**Supplied data**

[Start of Attachment]

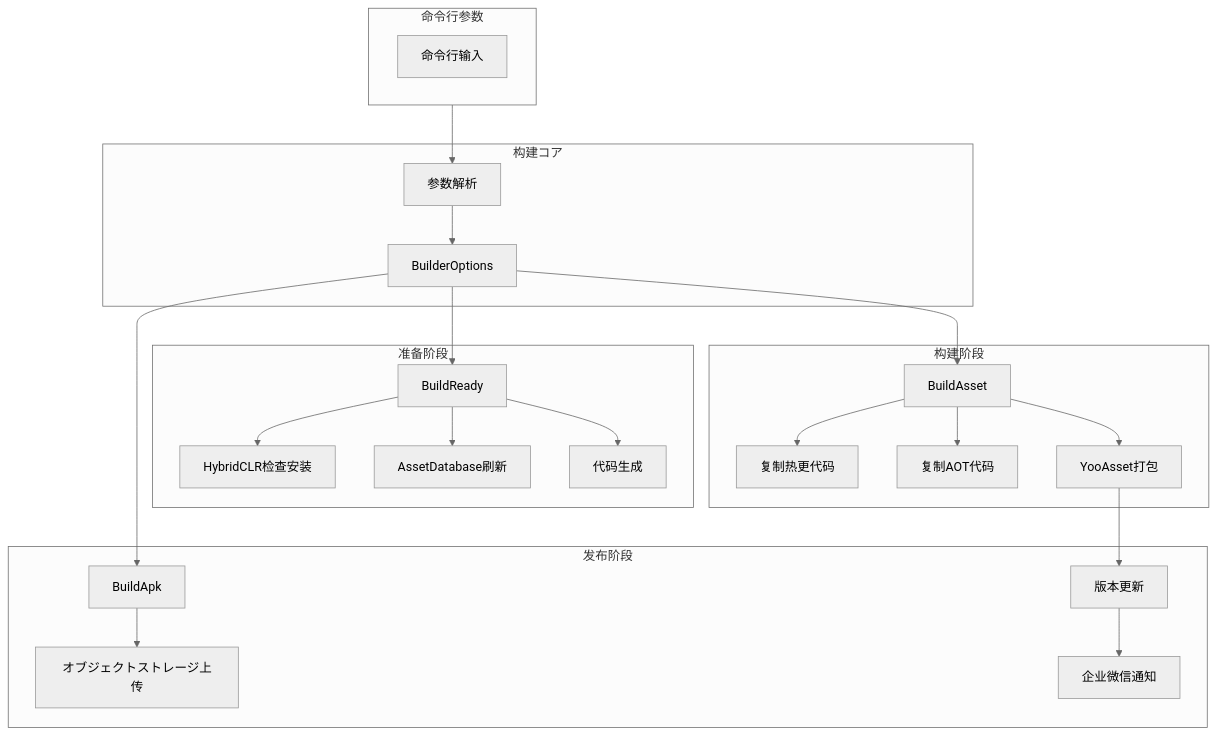
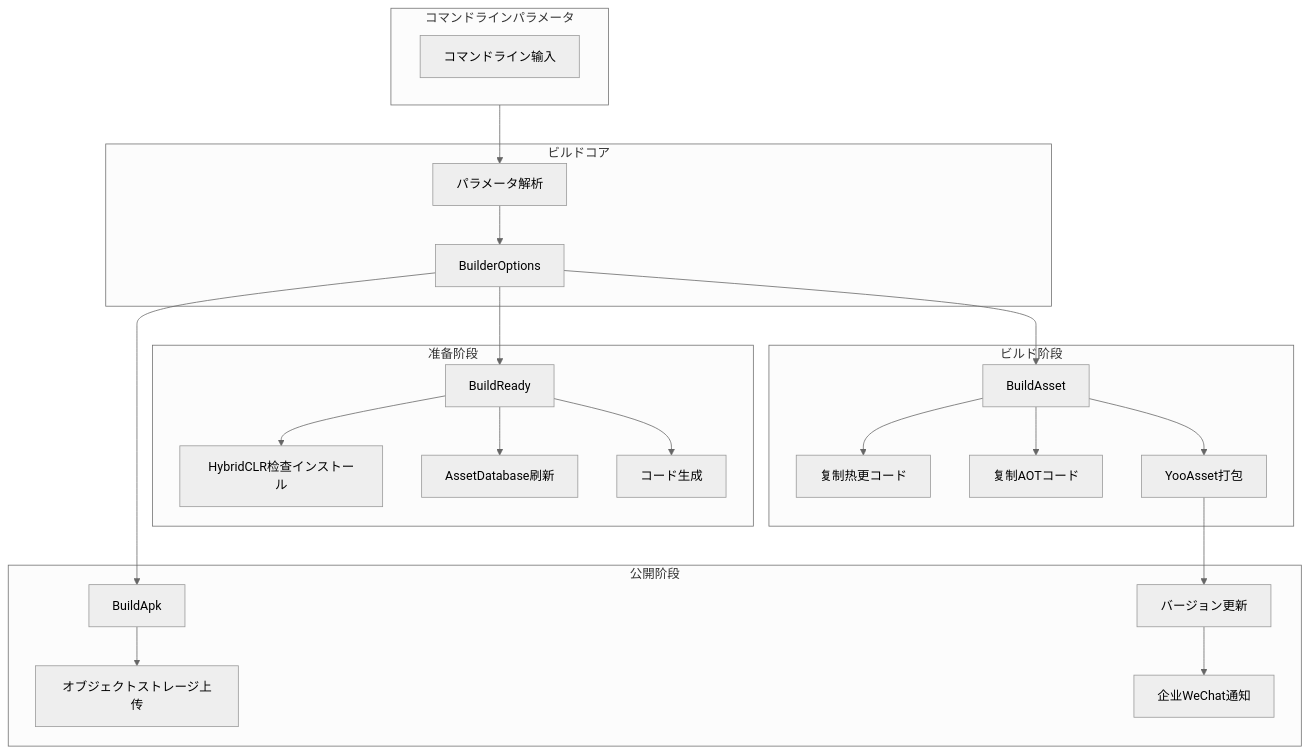
One commit to AlianBlank/GameFrameX.Docs changed the first of 2 diagrams in docs/ja/client/unity/component/builder/03.getting-started.md. Above: the diagram before and after it, drawn with Mermaid (neutral theme). The commit also changed other lines of this file and 320 other files, not shown here.

````diff
--- a/docs/ja/client/unity/component/builder/03.getting-started.md
+++ b/docs/ja/client/unity/component/builder/03.getting-started.md
@@ -17,47 +17,47 @@
 ```mermaid
 flowchart TD
-    subgraph CLI["命令行参数"]
-        CMD[命令行输入]
+    subgraph CLI["コマンドラインパラメータ"]
+        CMD[コマンドライン输入]
     end
 
-    subgraph Core["构建コア"]
-        Parse[参数解析]
+    subgraph Core["ビルドコア"]
+        Parse[パラメータ解析]
         Options[BuilderOptions]
     end
 
     subgraph Prepare["准备阶段"]
         Ready[BuildReady]
-        HybridCLR[HybridCLR检查安装]
+        HybridCLR[HybridCLR检查インストール]
         Refresh[AssetDatabase刷新]
-        Generate[代码生成]
+        Generate[コード生成]
     end
 
-    subgraph Build["构建阶段"]
+    subgraph Build["ビルド阶段"]
         Asset[BuildAsset]
-        CopyHotfix[复制热更代码]
-        CopyAOT[复制AOT代码]
+        CopyHotfix[复制热更コード]
+        CopyAOT[复制AOTコード]
         YooAsset[YooAsset打包]
     end
 
-    subgraph Package["发布阶段"]
+    subgraph Package["公開阶段"]
         Apk[BuildApk]
         Upload[オブジェクトストレージ上传]
-        VersionUpdate[版本更新]
-        WeChat[企业微信通知]
+        VersionUpdate[バージョン更新]
+        WeChat[企业WeChat通知]
     end
 
     CLI --> Parse
     Parse --> Options
     Options --> Ready
     Ready --> HybridCLR
     Ready --> Refresh
     Ready --> Generate
     Options --> Asset
     Asset --> CopyHotfix
     Asset --> CopyAOT
     Asset --> YooAsset
     Options --> Apk
     Apk --> Upload
     YooAsset --> VersionUpdate
     VersionUpdate --> WeChat
 ```
````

[End of Attachment]

**Task goal**
Retype the records verbatim, but not their images.

**Exercise solution**
One commit to AlianBlank/GameFrameX.Docs changed the first of 2 diagrams in docs/ja/client/unity/component/builder/03.getting-started.md. Above: the diagram before and after it, drawn with Mermaid (neutral theme). The commit also changed other lines of this file and 320 other files, not shown here.

````diff
--- a/docs/ja/client/unity/component/builder/03.getting-started.md
+++ b/docs/ja/client/unity/component/builder/03.getting-started.md
@@ -17,47 +17,47 @@
 ```mermaid
 flowchart TD
-    subgraph CLI["命令行参数"]
-        CMD[命令行输入]
+    subgraph CLI["コマンドラインパラメータ"]
+        CMD[コマンドライン输入]
     end
 
-    subgraph Core["构建コア"]
-        Parse[参数解析]
+    subgraph Core["ビルドコア"]
+        Parse[パラメータ解析]
         Options[BuilderOptions]
     end
 
     subgraph Prepare["准备阶段"]
         Ready[BuildReady]
-        HybridCLR[HybridCLR检查安装]
+        HybridCLR[HybridCLR检查インストール]
         Refresh[AssetDatabase刷新]
-        Generate[代码生成]
+        Generate[コード生成]
     end
 
-    subgraph Build["构建阶段"]
+    subgraph Build["ビルド阶段"]
         Asset[BuildAsset]
-        CopyHotfix[复制热更代码]
-        CopyAOT[复制AOT代码]
+        CopyHotfix[复制热更コード]
+        CopyAOT[复制AOTコード]
         YooAsset[YooAsset打包]
     end
 
-    subgraph Package["发布阶段"]
+    subgraph Package["公開阶段"]
         Apk[BuildApk]
         Upload[オブジェクトストレージ上传]
-        VersionUpdate[版本更新]
-        WeChat[企业微信通知]
+        VersionUpdate[バージョン更新]
+        WeChat[企业WeChat通知]
     end
 
     CLI --> Parse
     Parse --> Options
     Options --> Ready
     Ready --> HybridCLR
     Ready --> Refresh
     Ready --> Generate
     Options --> Asset
     Asset --> CopyHotfix
     Asset --> CopyAOT
     Asset --> YooAsset
     Options --> Apk
     Apk --> Upload
     YooAsset --> VersionUpdate
     VersionUpdate --> WeChat
 ```
````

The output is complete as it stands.